I’ve got a complicated relationship with my name. Growing up, there were probably a dozen Matts and Matthews in my grade, and I had to navigate that crappy feeling of not being unique. On the other hand, my family was the only Jewish family in the rural part of Maryland where I lived, so there were no other Goldbergs (or Goldmans or Silverbergs). I only found out that Matthew Goldberg was a super common name later, once I was old enough to use the Internet and could Google myself. If I could go back to being a baby with the ability to choose my own name, I’d likely opt for a different, more eccentric one. At this point, though, I’m so used to the name I’ve been given that changing it feels wrong. As a writer, I’ve thought more than a few times about using a pen name for my work, since it probably helps having a more recognizable name. But doing that also felt too much like I was hiding. It’s a pickle for sure. Maybe I’ll be convinced to use a pen name someday, but until then I’ll just have to be me.
The gameshow in your flash, Object!, is fictional, but there was a gameshow in the mid-sixties called “The Object Is….” What inspired you to use this format, and was that short-lived Twentieth Century series an influence?
The concept for this piece was somewhat inspired by a gameshow, but not the one(s) you’re thinking of. There’s a fictional gameshow on the comedy 30 Rock called Homonym, where the contestants can never guess the correct definition of a word because it’s always the other one. I’m not sure when the specific idea for Object! popped into my head. For me, story ideas tend to germinate for a while. All I know is that, at some point, I wrote down a snippet about the concept in the notes app of my phone. Later, I revisited the snippet on a long plane ride and tinkered with it a bit. Once I nailed down the specific rules for the gameshow, the gist of the story just flowed naturally from there.

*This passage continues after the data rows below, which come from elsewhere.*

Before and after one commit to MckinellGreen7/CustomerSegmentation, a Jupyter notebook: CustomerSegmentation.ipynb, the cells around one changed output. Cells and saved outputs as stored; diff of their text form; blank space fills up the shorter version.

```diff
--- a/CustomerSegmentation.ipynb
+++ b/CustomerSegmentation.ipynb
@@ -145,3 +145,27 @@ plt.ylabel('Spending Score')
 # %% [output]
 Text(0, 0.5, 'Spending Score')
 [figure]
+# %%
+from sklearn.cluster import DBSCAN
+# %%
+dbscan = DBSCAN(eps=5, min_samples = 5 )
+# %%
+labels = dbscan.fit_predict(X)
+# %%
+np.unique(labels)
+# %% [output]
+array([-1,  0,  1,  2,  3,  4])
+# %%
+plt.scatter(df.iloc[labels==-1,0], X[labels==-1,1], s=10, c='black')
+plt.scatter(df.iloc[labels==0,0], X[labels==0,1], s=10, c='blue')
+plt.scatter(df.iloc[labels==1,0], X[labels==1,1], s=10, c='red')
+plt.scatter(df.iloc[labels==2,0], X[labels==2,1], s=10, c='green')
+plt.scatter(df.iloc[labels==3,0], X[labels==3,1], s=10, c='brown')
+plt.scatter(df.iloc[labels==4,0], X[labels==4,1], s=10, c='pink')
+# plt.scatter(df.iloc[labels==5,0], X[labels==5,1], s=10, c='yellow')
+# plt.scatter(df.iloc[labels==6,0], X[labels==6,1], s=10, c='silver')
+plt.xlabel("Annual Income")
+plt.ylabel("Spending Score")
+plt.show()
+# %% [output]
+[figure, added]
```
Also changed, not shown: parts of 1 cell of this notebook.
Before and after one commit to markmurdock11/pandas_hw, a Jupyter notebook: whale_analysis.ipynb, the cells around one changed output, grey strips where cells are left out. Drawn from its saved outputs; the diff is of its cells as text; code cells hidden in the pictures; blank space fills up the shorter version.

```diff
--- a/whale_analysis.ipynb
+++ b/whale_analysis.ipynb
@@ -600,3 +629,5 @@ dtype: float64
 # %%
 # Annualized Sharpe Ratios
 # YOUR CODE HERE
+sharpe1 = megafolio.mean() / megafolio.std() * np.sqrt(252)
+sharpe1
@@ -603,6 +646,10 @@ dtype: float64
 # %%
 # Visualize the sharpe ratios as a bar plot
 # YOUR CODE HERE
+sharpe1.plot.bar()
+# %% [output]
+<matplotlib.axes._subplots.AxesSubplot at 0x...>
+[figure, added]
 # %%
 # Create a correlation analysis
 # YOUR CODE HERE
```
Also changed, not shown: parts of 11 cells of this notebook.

One contestant on the Object! gameshow is referred to as a “secretary at a law firm,” which has the interesting effect of putting era into question, as “secretary” is not really a word people use as much anymore to describe people in administrative functions. The story can read contemporary, but it can also read as a throwback. How were you thinking about time as you wrote this?
I feel like gameshows tend to have a retro vibe given their association with the fifties and sixties, which might’ve informed my use of “secretary.” But in terms of a definitive answer about when this story takes place, I’m not sure there is one. More often than not, my stories take place “out of time” in the sense that they exist in a world that’s recognizable to ours but isn’t quite ours.
Frankly, I struggle with writing completely realist fiction, so dreaming up an alternate world with slightly different rules and social norms helps me be more inventive. Whenever I set a story in the real world (contemporary or otherwise), it has a tendency of being pretty boring to read and even more boring to write.
I love when the speaker is told / asked: “Your fate has been decided. Do you object?” Object is part homophone, as in do you object (disagree), but could also be read as verbing, as in do you object (will you become the object?). There’s so much happening in a short snippet of dialogue. But the real question is: Why does he cheat?
I love playing with language. You’ll usually find my characters misunderstanding each other, misquoting various adages, and generally punning it up. I also find it satisfying to leave the words in my stories up to interpretation. As for your real question, I think it’s deeply human to be curious about how things work. The speaker peeks because, even though he believes he’s got nothing to live for, his desire to understand the world isn’t extinguished. That curiosity is what saves him. It’s like the opposite of being a cat.